_Records for processing_.
======
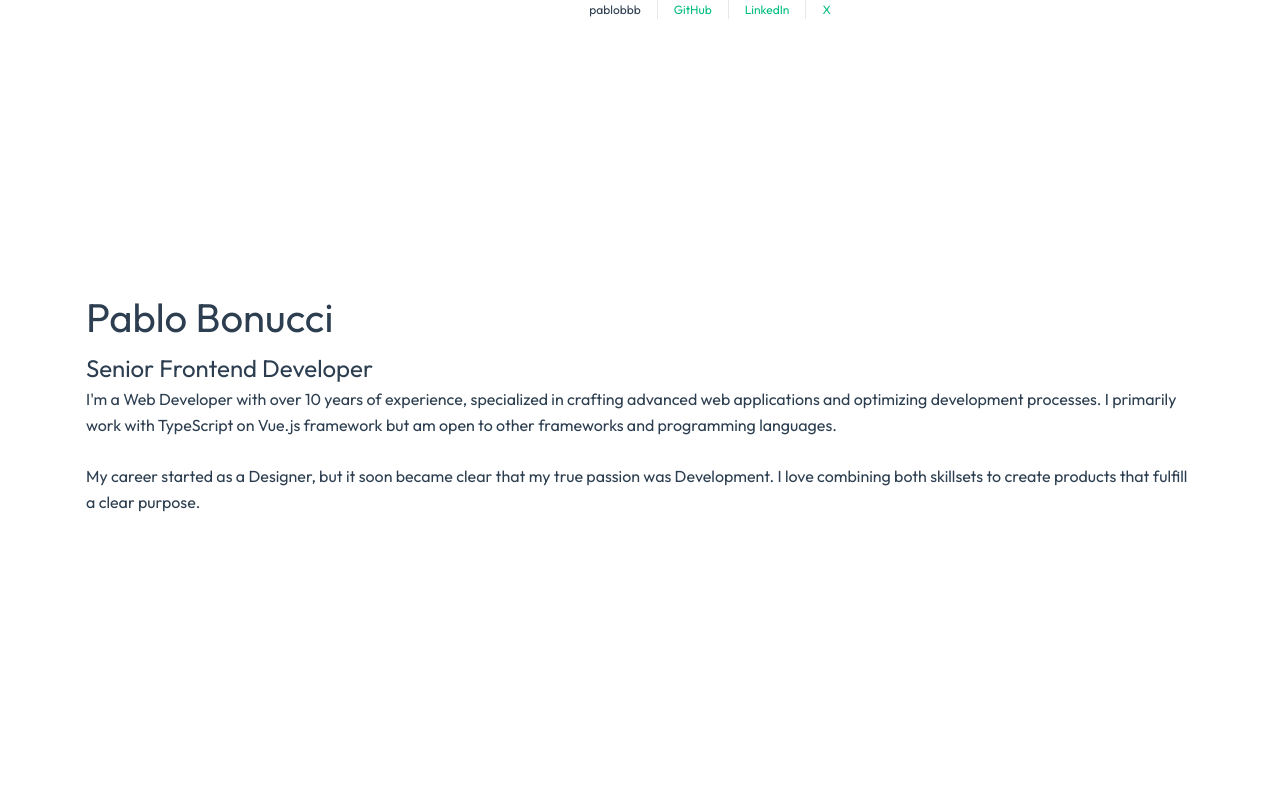
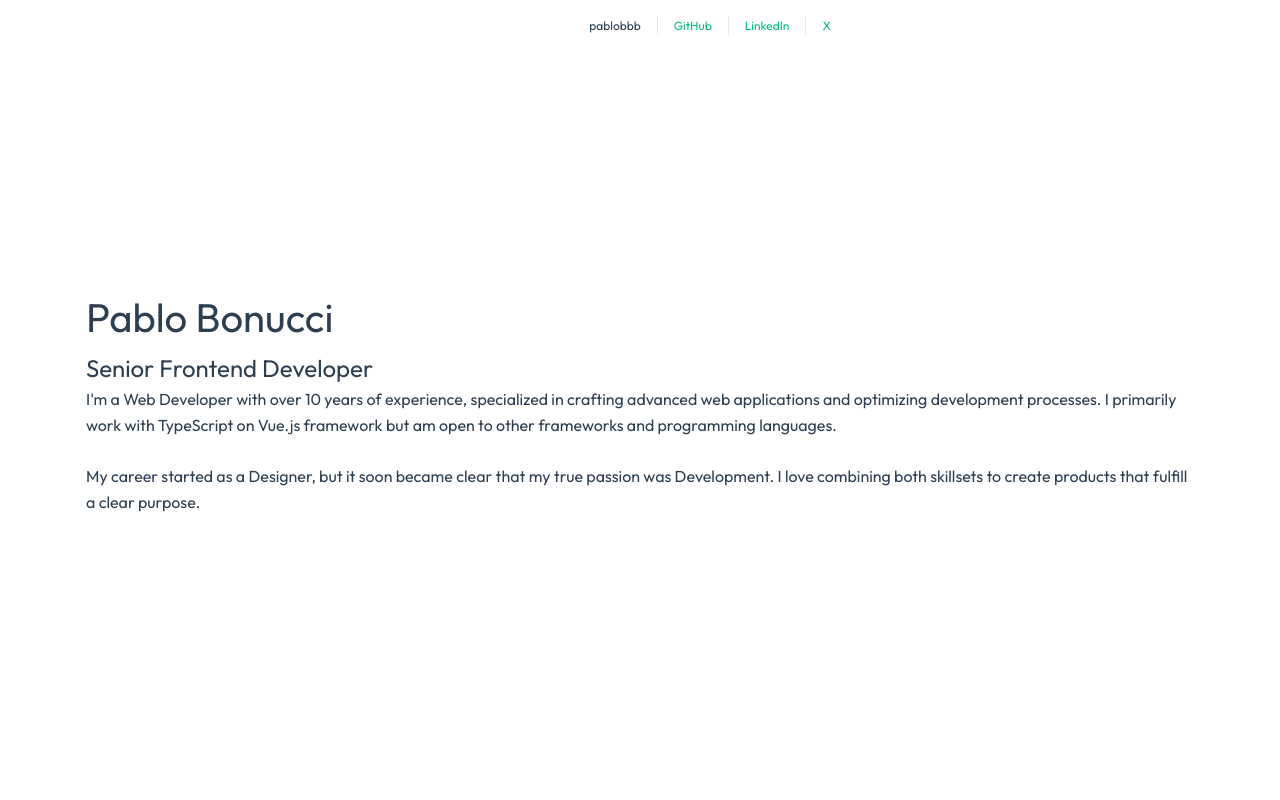
Before and after one commit to pablobbb/pablobbb.github.io, a Vue app: page / in a window 1280 px wide. Shown: the top 800 px of the page. Built offline with nearby package versions, Linux system fonts and the light colour scheme; the HTML template or start-up script is replaced by a standard one.

Commit message:
feat: add basic head/foot styles

```diff
--- a/src/assets/main.css
+++ b/src/assets/main.css
@@ -31,15 +31,16 @@ h1 small {
   display: block;
 }
 
-header {
+header, footer {
   position: absolute;
+  text-align: center;
   width: 100%;
+  padding: 1rem 0;
 }
 
 nav {
   width: 100%;
   font-size: 12px;
-  text-align: center;
 }
 
 nav a.router-link-exact-active {
```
======
_Your objective_.
Where the word "main" shows up in a line of the entries above, copy that line.

_Solution to this task_.
--- a/src/assets/main.css
+++ b/src/assets/main.css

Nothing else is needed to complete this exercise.